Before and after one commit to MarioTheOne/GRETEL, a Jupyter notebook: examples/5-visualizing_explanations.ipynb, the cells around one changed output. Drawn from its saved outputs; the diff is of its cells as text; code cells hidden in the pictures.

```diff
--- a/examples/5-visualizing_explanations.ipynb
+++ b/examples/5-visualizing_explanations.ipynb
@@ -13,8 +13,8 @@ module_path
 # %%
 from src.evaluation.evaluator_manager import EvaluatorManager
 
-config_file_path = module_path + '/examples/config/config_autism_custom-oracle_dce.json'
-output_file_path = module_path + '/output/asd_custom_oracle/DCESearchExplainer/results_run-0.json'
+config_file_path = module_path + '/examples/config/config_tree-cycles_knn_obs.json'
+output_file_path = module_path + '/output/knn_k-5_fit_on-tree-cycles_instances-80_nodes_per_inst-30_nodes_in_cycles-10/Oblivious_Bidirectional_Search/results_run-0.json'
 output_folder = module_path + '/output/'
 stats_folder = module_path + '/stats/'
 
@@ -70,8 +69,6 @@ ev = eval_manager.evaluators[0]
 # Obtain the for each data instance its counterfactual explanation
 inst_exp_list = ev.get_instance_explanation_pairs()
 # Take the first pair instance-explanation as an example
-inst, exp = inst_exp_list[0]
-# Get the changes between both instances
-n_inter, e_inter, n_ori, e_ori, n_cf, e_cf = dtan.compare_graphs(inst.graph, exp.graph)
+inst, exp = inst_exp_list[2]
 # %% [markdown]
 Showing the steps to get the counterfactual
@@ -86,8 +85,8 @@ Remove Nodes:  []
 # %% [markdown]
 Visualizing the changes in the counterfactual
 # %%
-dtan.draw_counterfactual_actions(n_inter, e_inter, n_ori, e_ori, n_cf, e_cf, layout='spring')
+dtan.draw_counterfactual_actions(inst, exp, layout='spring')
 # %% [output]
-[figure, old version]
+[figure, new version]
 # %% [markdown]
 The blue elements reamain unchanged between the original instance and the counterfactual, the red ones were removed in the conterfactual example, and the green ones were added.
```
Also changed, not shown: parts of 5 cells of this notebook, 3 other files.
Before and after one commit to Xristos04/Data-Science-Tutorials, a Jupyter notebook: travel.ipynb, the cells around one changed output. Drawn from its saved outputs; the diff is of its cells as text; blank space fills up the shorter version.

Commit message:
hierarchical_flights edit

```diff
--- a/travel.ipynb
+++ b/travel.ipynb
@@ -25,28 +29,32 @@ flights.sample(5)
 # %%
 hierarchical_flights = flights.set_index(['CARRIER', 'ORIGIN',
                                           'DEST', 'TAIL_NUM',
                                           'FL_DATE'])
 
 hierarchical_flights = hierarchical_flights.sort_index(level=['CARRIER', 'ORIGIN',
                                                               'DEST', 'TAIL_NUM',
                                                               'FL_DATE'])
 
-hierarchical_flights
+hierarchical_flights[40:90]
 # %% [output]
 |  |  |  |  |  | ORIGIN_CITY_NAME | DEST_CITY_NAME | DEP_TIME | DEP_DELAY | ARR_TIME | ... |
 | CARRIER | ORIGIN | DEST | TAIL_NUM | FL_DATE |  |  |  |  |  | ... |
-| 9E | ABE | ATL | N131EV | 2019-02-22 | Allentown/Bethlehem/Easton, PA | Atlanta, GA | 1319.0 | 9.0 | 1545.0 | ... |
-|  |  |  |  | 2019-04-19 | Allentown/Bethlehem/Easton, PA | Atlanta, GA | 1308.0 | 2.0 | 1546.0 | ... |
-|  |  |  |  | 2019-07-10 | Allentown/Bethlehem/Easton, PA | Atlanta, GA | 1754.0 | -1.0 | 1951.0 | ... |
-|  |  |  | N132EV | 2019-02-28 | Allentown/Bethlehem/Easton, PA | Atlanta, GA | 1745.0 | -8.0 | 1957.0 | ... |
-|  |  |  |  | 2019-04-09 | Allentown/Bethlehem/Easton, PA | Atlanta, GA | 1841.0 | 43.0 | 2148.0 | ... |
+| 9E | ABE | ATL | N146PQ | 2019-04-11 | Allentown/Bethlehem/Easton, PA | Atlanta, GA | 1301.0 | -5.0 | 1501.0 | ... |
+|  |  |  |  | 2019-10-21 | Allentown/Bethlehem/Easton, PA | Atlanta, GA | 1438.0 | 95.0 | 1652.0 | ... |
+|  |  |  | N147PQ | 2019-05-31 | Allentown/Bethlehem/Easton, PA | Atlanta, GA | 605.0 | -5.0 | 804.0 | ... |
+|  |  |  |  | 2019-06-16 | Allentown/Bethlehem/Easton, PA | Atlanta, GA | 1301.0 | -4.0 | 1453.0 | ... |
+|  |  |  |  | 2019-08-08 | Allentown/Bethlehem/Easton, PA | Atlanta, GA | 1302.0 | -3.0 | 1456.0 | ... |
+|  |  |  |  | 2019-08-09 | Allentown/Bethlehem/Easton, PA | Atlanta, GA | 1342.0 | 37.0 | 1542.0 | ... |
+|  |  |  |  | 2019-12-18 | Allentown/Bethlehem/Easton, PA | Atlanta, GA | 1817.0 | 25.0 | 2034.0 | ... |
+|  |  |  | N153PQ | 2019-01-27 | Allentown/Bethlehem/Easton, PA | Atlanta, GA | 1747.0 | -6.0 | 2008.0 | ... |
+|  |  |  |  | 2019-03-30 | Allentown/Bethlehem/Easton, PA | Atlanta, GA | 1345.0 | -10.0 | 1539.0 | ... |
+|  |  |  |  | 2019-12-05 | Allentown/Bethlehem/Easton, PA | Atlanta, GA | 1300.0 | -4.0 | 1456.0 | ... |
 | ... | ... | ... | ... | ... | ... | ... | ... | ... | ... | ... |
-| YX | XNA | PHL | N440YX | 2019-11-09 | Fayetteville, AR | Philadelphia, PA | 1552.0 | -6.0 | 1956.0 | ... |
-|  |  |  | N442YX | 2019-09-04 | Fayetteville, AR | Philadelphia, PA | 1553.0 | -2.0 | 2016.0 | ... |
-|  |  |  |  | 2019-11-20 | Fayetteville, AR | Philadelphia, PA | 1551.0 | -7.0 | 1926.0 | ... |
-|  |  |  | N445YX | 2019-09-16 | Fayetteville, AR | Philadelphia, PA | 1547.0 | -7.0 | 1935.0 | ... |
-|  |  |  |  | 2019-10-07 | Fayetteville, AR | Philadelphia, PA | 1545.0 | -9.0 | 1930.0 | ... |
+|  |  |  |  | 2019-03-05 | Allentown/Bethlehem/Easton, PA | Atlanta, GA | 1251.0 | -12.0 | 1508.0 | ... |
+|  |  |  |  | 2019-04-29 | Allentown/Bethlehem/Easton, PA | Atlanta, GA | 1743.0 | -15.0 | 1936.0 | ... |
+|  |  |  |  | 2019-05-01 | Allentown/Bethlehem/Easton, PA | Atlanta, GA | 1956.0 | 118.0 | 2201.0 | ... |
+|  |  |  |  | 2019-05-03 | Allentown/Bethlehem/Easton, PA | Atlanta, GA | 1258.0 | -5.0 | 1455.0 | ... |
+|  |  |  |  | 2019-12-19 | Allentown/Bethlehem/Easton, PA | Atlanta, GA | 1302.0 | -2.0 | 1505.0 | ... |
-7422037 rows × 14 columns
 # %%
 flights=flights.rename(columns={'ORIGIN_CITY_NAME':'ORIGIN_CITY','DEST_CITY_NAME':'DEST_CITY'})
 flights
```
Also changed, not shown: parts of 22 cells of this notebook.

**EXERCISE DETAILS**
Reproduce the data above in full, keeping it exactly the same.

**EXERCISE RESULT**
Before and after one commit to MarioTheOne/GRETEL, a Jupyter notebook: examples/5-visualizing_explanations.ipynb, the cells around one changed output. Drawn from its saved outputs; the diff is of its cells as text; code cells hidden in the pictures.

```diff
--- a/examples/5-visualizing_explanations.ipynb
+++ b/examples/5-visualizing_explanations.ipynb
@@ -13,8 +13,8 @@ module_path
 # %%
 from src.evaluation.evaluator_manager import EvaluatorManager
 
-config_file_path = module_path + '/examples/config/config_autism_custom-oracle_dce.json'
-output_file_path = module_path + '/output/asd_custom_oracle/DCESearchExplainer/results_run-0.json'
+config_file_path = module_path + '/examples/config/config_tree-cycles_knn_obs.json'
+output_file_path = module_path + '/output/knn_k-5_fit_on-tree-cycles_instances-80_nodes_per_inst-30_nodes_in_cycles-10/Oblivious_Bidirectional_Search/results_run-0.json'
 output_folder = module_path + '/output/'
 stats_folder = module_path + '/stats/'
 
@@ -70,8 +69,6 @@ ev = eval_manager.evaluators[0]
 # Obtain the for each data instance its counterfactual explanation
 inst_exp_list = ev.get_instance_explanation_pairs()
 # Take the first pair instance-explanation as an example
-inst, exp = inst_exp_list[0]
-# Get the changes between both instances
-n_inter, e_inter, n_ori, e_ori, n_cf, e_cf = dtan.compare_graphs(inst.graph, exp.graph)
+inst, exp = inst_exp_list[2]
 # %% [markdown]
 Showing the steps to get the counterfactual
@@ -86,8 +85,8 @@ Remove Nodes:  []
 # %% [markdown]
 Visualizing the changes in the counterfactual
 # %%
-dtan.draw_counterfactual_actions(n_inter, e_inter, n_ori, e_ori, n_cf, e_cf, layout='spring')
+dtan.draw_counterfactual_actions(inst, exp, layout='spring')
 # %% [output]
-[figure, old version]
+[figure, new version]
 # %% [markdown]
 The blue elements reamain unchanged between the original instance and the counterfactual, the red ones were removed in the conterfactual example, and the green ones were added.
```
Also changed, not shown: parts of 5 cells of this notebook, 3 other files.
Before and after one commit to Xristos04/Data-Science-Tutorials, a Jupyter notebook: travel.ipynb, the cells around one changed output. Drawn from its saved outputs; the diff is of its cells as text; blank space fills up the shorter version.

Commit message:
hierarchical_flights edit

```diff
--- a/travel.ipynb
+++ b/travel.ipynb
@@ -25,28 +29,32 @@ flights.sample(5)
 # %%
 hierarchical_flights = flights.set_index(['CARRIER', 'ORIGIN',
                                           'DEST', 'TAIL_NUM',
                                           'FL_DATE'])
 
 hierarchical_flights = hierarchical_flights.sort_index(level=['CARRIER', 'ORIGIN',
                                                               'DEST', 'TAIL_NUM',
                                                               'FL_DATE'])
 
-hierarchical_flights
+hierarchical_flights[40:90]
 # %% [output]
 |  |  |  |  |  | ORIGIN_CITY_NAME | DEST_CITY_NAME | DEP_TIME | DEP_DELAY | ARR_TIME | ... |
 | CARRIER | ORIGIN | DEST | TAIL_NUM | FL_DATE |  |  |  |  |  | ... |
-| 9E | ABE | ATL | N131EV | 2019-02-22 | Allentown/Bethlehem/Easton, PA | Atlanta, GA | 1319.0 | 9.0 | 1545.0 | ... |
-|  |  |  |  | 2019-04-19 | Allentown/Bethlehem/Easton, PA | Atlanta, GA | 1308.0 | 2.0 | 1546.0 | ... |
-|  |  |  |  | 2019-07-10 | Allentown/Bethlehem/Easton, PA | Atlanta, GA | 1754.0 | -1.0 | 1951.0 | ... |
-|  |  |  | N132EV | 2019-02-28 | Allentown/Bethlehem/Easton, PA | Atlanta, GA | 1745.0 | -8.0 | 1957.0 | ... |
-|  |  |  |  | 2019-04-09 | Allentown/Bethlehem/Easton, PA | Atlanta, GA | 1841.0 | 43.0 | 2148.0 | ... |
+| 9E | ABE | ATL | N146PQ | 2019-04-11 | Allentown/Bethlehem/Easton, PA | Atlanta, GA | 1301.0 | -5.0 | 1501.0 | ... |
+|  |  |  |  | 2019-10-21 | Allentown/Bethlehem/Easton, PA | Atlanta, GA | 1438.0 | 95.0 | 1652.0 | ... |
+|  |  |  | N147PQ | 2019-05-31 | Allentown/Bethlehem/Easton, PA | Atlanta, GA | 605.0 | -5.0 | 804.0 | ... |
+|  |  |  |  | 2019-06-16 | Allentown/Bethlehem/Easton, PA | Atlanta, GA | 1301.0 | -4.0 | 1453.0 | ... |
+|  |  |  |  | 2019-08-08 | Allentown/Bethlehem/Easton, PA | Atlanta, GA | 1302.0 | -3.0 | 1456.0 | ... |
+|  |  |  |  | 2019-08-09 | Allentown/Bethlehem/Easton, PA | Atlanta, GA | 1342.0 | 37.0 | 1542.0 | ... |
+|  |  |  |  | 2019-12-18 | Allentown/Bethlehem/Easton, PA | Atlanta, GA | 1817.0 | 25.0 | 2034.0 | ... |
+|  |  |  | N153PQ | 2019-01-27 | Allentown/Bethlehem/Easton, PA | Atlanta, GA | 1747.0 | -6.0 | 2008.0 | ... |
+|  |  |  |  | 2019-03-30 | Allentown/Bethlehem/Easton, PA | Atlanta, GA | 1345.0 | -10.0 | 1539.0 | ... |
+|  |  |  |  | 2019-12-05 | Allentown/Bethlehem/Easton, PA | Atlanta, GA | 1300.0 | -4.0 | 1456.0 | ... |
 | ... | ... | ... | ... | ... | ... | ... | ... | ... | ... | ... |
-| YX | XNA | PHL | N440YX | 2019-11-09 | Fayetteville, AR | Philadelphia, PA | 1552.0 | -6.0 | 1956.0 | ... |
-|  |  |  | N442YX | 2019-09-04 | Fayetteville, AR | Philadelphia, PA | 1553.0 | -2.0 | 2016.0 | ... |
-|  |  |  |  | 2019-11-20 | Fayetteville, AR | Philadelphia, PA | 1551.0 | -7.0 | 1926.0 | ... |
-|  |  |  | N445YX | 2019-09-16 | Fayetteville, AR | Philadelphia, PA | 1547.0 | -7.0 | 1935.0 | ... |
-|  |  |  |  | 2019-10-07 | Fayetteville, AR | Philadelphia, PA | 1545.0 | -9.0 | 1930.0 | ... |
+|  |  |  |  | 2019-03-05 | Allentown/Bethlehem/Easton, PA | Atlanta, GA | 1251.0 | -12.0 | 1508.0 | ... |
+|  |  |  |  | 2019-04-29 | Allentown/Bethlehem/Easton, PA | Atlanta, GA | 1743.0 | -15.0 | 1936.0 | ... |
+|  |  |  |  | 2019-05-01 | Allentown/Bethlehem/Easton, PA | Atlanta, GA | 1956.0 | 118.0 | 2201.0 | ... |
+|  |  |  |  | 2019-05-03 | Allentown/Bethlehem/Easton, PA | Atlanta, GA | 1258.0 | -5.0 | 1455.0 | ... |
+|  |  |  |  | 2019-12-19 | Allentown/Bethlehem/Easton, PA | Atlanta, GA | 1302.0 | -2.0 | 1505.0 | ... |
-7422037 rows × 14 columns
 # %%
 flights=flights.rename(columns={'ORIGIN_CITY_NAME':'ORIGIN_CITY','DEST_CITY_NAME':'DEST_CITY'})
 flights
```
Also changed, not shown: parts of 22 cells of this notebook.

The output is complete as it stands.